Data excerpts:
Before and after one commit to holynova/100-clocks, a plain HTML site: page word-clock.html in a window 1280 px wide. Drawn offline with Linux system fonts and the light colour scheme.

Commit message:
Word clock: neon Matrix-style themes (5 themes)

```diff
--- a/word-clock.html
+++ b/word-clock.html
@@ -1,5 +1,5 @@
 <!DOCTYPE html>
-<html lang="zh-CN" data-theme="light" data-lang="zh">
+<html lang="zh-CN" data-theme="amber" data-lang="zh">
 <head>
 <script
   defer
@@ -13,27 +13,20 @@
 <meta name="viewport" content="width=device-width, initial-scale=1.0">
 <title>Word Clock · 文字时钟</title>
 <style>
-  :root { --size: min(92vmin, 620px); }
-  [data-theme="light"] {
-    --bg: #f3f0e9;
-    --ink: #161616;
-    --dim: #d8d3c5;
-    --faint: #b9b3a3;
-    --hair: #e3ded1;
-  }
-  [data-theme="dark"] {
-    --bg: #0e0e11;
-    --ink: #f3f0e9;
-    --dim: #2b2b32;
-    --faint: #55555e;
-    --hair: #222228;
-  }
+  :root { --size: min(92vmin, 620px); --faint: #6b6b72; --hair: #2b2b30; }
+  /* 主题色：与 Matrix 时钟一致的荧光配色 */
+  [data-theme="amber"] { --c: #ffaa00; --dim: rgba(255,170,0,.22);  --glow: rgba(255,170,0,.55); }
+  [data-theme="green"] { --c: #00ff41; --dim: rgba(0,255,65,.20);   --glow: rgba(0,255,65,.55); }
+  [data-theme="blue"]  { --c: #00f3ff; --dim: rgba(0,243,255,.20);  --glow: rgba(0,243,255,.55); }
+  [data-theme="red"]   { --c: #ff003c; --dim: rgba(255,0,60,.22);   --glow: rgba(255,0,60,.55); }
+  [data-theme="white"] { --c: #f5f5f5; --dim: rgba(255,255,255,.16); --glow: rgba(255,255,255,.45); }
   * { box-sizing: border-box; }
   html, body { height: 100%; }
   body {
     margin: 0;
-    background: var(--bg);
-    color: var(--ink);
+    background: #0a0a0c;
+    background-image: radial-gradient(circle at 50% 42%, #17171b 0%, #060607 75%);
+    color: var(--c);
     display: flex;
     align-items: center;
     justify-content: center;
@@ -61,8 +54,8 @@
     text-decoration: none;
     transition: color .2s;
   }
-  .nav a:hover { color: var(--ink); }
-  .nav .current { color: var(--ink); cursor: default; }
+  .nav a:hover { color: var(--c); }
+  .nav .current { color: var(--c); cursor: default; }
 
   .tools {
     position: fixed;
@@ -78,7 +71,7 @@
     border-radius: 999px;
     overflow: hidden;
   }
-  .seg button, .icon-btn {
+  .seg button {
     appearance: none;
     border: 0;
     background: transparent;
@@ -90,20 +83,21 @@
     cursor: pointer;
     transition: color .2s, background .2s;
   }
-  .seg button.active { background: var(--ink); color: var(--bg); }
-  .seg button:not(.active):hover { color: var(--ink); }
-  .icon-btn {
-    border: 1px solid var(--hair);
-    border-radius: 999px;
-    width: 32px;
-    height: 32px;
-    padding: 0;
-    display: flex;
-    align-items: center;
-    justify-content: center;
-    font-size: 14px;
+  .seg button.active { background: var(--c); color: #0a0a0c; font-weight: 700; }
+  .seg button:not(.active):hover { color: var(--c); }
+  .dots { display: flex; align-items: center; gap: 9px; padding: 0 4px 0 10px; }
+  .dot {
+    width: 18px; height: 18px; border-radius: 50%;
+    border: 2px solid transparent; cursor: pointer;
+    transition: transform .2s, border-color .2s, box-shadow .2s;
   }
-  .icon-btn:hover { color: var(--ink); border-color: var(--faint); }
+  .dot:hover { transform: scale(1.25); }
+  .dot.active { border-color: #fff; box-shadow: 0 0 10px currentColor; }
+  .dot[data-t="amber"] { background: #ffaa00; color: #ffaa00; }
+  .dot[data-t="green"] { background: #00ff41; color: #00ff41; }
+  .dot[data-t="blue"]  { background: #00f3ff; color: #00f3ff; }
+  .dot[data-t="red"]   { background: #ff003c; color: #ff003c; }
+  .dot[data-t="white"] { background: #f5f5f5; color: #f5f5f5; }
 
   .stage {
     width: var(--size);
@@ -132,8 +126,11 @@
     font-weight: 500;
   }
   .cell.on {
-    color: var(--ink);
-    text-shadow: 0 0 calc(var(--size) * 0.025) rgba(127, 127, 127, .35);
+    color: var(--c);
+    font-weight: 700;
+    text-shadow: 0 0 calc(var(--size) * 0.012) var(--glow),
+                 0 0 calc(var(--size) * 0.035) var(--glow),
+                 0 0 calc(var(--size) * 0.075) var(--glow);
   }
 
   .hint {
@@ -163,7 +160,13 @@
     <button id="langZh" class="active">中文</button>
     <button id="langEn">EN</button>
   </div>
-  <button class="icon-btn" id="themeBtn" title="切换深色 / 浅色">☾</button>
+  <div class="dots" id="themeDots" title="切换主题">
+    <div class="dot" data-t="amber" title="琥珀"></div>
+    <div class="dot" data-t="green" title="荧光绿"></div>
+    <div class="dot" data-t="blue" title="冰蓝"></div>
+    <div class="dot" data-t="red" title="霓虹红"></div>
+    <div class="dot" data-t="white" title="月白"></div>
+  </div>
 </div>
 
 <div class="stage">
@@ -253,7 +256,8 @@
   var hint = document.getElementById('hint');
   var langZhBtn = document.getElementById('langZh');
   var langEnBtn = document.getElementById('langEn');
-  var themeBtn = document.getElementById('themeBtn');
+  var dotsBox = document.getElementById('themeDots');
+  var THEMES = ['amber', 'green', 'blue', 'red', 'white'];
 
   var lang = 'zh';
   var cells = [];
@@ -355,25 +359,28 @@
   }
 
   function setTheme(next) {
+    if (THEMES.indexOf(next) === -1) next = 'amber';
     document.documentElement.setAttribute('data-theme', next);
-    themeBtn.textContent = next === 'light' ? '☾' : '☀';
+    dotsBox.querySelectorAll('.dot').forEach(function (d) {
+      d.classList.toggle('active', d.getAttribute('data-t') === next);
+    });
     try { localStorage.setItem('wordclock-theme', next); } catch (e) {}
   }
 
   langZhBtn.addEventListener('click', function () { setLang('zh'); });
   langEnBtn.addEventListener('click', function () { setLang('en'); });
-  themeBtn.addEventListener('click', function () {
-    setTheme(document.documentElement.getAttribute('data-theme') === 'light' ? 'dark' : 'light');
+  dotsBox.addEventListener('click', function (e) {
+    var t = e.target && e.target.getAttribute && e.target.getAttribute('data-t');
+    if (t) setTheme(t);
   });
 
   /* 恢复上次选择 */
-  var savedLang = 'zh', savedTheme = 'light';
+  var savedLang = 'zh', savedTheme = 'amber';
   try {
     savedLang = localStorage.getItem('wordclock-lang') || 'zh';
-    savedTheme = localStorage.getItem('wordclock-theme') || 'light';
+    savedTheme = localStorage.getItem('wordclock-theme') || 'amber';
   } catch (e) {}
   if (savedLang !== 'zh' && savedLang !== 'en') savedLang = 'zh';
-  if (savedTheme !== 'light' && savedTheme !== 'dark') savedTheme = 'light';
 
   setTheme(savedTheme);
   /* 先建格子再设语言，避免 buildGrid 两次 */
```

To do:
Reproduce the material exactly, with every line intact.

Answer to this task:
Before and after one commit to holynova/100-clocks, a plain HTML site: page word-clock.html in a window 1280 px wide. Drawn offline with Linux system fonts and the light colour scheme.

Commit message:
Word clock: neon Matrix-style themes (5 themes)

```diff
--- a/word-clock.html
+++ b/word-clock.html
@@ -1,5 +1,5 @@
 <!DOCTYPE html>
-<html lang="zh-CN" data-theme="light" data-lang="zh">
+<html lang="zh-CN" data-theme="amber" data-lang="zh">
 <head>
 <script
   defer
@@ -13,27 +13,20 @@
 <meta name="viewport" content="width=device-width, initial-scale=1.0">
 <title>Word Clock · 文字时钟</title>
 <style>
-  :root { --size: min(92vmin, 620px); }
-  [data-theme="light"] {
-    --bg: #f3f0e9;
-    --ink: #161616;
-    --dim: #d8d3c5;
-    --faint: #b9b3a3;
-    --hair: #e3ded1;
-  }
-  [data-theme="dark"] {
-    --bg: #0e0e11;
-    --ink: #f3f0e9;
-    --dim: #2b2b32;
-    --faint: #55555e;
-    --hair: #222228;
-  }
+  :root { --size: min(92vmin, 620px); --faint: #6b6b72; --hair: #2b2b30; }
+  /* 主题色：与 Matrix 时钟一致的荧光配色 */
+  [data-theme="amber"] { --c: #ffaa00; --dim: rgba(255,170,0,.22);  --glow: rgba(255,170,0,.55); }
+  [data-theme="green"] { --c: #00ff41; --dim: rgba(0,255,65,.20);   --glow: rgba(0,255,65,.55); }
+  [data-theme="blue"]  { --c: #00f3ff; --dim: rgba(0,243,255,.20);  --glow: rgba(0,243,255,.55); }
+  [data-theme="red"]   { --c: #ff003c; --dim: rgba(255,0,60,.22);   --glow: rgba(255,0,60,.55); }
+  [data-theme="white"] { --c: #f5f5f5; --dim: rgba(255,255,255,.16); --glow: rgba(255,255,255,.45); }
   * { box-sizing: border-box; }
   html, body { height: 100%; }
   body {
     margin: 0;
-    background: var(--bg);
-    color: var(--ink);
+    background: #0a0a0c;
+    background-image: radial-gradient(circle at 50% 42%, #17171b 0%, #060607 75%);
+    color: var(--c);
     display: flex;
     align-items: center;
     justify-content: center;
@@ -61,8 +54,8 @@
     text-decoration: none;
     transition: color .2s;
   }
-  .nav a:hover { color: var(--ink); }
-  .nav .current { color: var(--ink); cursor: default; }
+  .nav a:hover { color: var(--c); }
+  .nav .current { color: var(--c); cursor: default; }
 
   .tools {
     position: fixed;
@@ -78,7 +71,7 @@
     border-radius: 999px;
     overflow: hidden;
   }
-  .seg button, .icon-btn {
+  .seg button {
     appearance: none;
     border: 0;
     background: transparent;
@@ -90,20 +83,21 @@
     cursor: pointer;
     transition: color .2s, background .2s;
   }
-  .seg button.active { background: var(--ink); color: var(--bg); }
-  .seg button:not(.active):hover { color: var(--ink); }
-  .icon-btn {
-    border: 1px solid var(--hair);
-    border-radius: 999px;
-    width: 32px;
-    height: 32px;
-    padding: 0;
-    display: flex;
-    align-items: center;
-    justify-content: center;
-    font-size: 14px;
+  .seg button.active { background: var(--c); color: #0a0a0c; font-weight: 700; }
+  .seg button:not(.active):hover { color: var(--c); }
+  .dots { display: flex; align-items: center; gap: 9px; padding: 0 4px 0 10px; }
+  .dot {
+    width: 18px; height: 18px; border-radius: 50%;
+    border: 2px solid transparent; cursor: pointer;
+    transition: transform .2s, border-color .2s, box-shadow .2s;
   }
-  .icon-btn:hover { color: var(--ink); border-color: var(--faint); }
+  .dot:hover { transform: scale(1.25); }
+  .dot.active { border-color: #fff; box-shadow: 0 0 10px currentColor; }
+  .dot[data-t="amber"] { background: #ffaa00; color: #ffaa00; }
+  .dot[data-t="green"] { background: #00ff41; color: #00ff41; }
+  .dot[data-t="blue"]  { background: #00f3ff; color: #00f3ff; }
+  .dot[data-t="red"]   { background: #ff003c; color: #ff003c; }
+  .dot[data-t="white"] { background: #f5f5f5; color: #f5f5f5; }
 
   .stage {
     width: var(--size);
@@ -132,8 +126,11 @@
     font-weight: 500;
   }
   .cell.on {
-    color: var(--ink);
-    text-shadow: 0 0 calc(var(--size) * 0.025) rgba(127, 127, 127, .35);
+    color: var(--c);
+    font-weight: 700;
+    text-shadow: 0 0 calc(var(--size) * 0.012) var(--glow),
+                 0 0 calc(var(--size) * 0.035) var(--glow),
+                 0 0 calc(var(--size) * 0.075) var(--glow);
   }
 
   .hint {
@@ -163,7 +160,13 @@
     <button id="langZh" class="active">中文</button>
     <button id="langEn">EN</button>
   </div>
-  <button class="icon-btn" id="themeBtn" title="切换深色 / 浅色">☾</button>
+  <div class="dots" id="themeDots" title="切换主题">
+    <div class="dot" data-t="amber" title="琥珀"></div>
+    <div class="dot" data-t="green" title="荧光绿"></div>
+    <div class="dot" data-t="blue" title="冰蓝"></div>
+    <div class="dot" data-t="red" title="霓虹红"></div>
+    <div class="dot" data-t="white" title="月白"></div>
+  </div>
 </div>
 
 <div class="stage">
@@ -253,7 +256,8 @@
   var hint = document.getElementById('hint');
   var langZhBtn = document.getElementById('langZh');
   var langEnBtn = document.getElementById('langEn');
-  var themeBtn = document.getElementById('themeBtn');
+  var dotsBox = document.getElementById('themeDots');
+  var THEMES = ['amber', 'green', 'blue', 'red', 'white'];
 
   var lang = 'zh';
   var cells = [];
@@ -355,25 +359,28 @@
   }
 
   function setTheme(next) {
+    if (THEMES.indexOf(next) === -1) next = 'amber';
     document.documentElement.setAttribute('data-theme', next);
-    themeBtn.textContent = next === 'light' ? '☾' : '☀';
+    dotsBox.querySelectorAll('.dot').forEach(function (d) {
+      d.classList.toggle('active', d.getAttribute('data-t') === next);
+    });
     try { localStorage.setItem('wordclock-theme', next); } catch (e) {}
   }
 
   langZhBtn.addEventListener('click', function () { setLang('zh'); });
   langEnBtn.addEventListener('click', function () { setLang('en'); });
-  themeBtn.addEventListener('click', function () {
-    setTheme(document.documentElement.getAttribute('data-theme') === 'light' ? 'dark' : 'light');
+  dotsBox.addEventListener('click', function (e) {
+    var t = e.target && e.target.getAttribute && e.target.getAttribute('data-t');
+    if (t) setTheme(t);
   });
 
   /* 恢复上次选择 */
-  var savedLang = 'zh', savedTheme = 'light';
+  var savedLang = 'zh', savedTheme = 'amber';
   try {
     savedLang = localStorage.getItem('wordclock-lang') || 'zh';
-    savedTheme = localStorage.getItem('wordclock-theme') || 'light';
+    savedTheme = localStorage.getItem('wordclock-theme') || 'amber';
   } catch (e) {}
   if (savedLang !== 'zh' && savedLang !== 'en') savedLang = 'zh';
-  if (savedTheme !== 'light' && savedTheme !== 'dark') savedTheme = 'light';
 
   setTheme(savedTheme);
   /* 先建格子再设语言，避免 buildGrid 两次 */
```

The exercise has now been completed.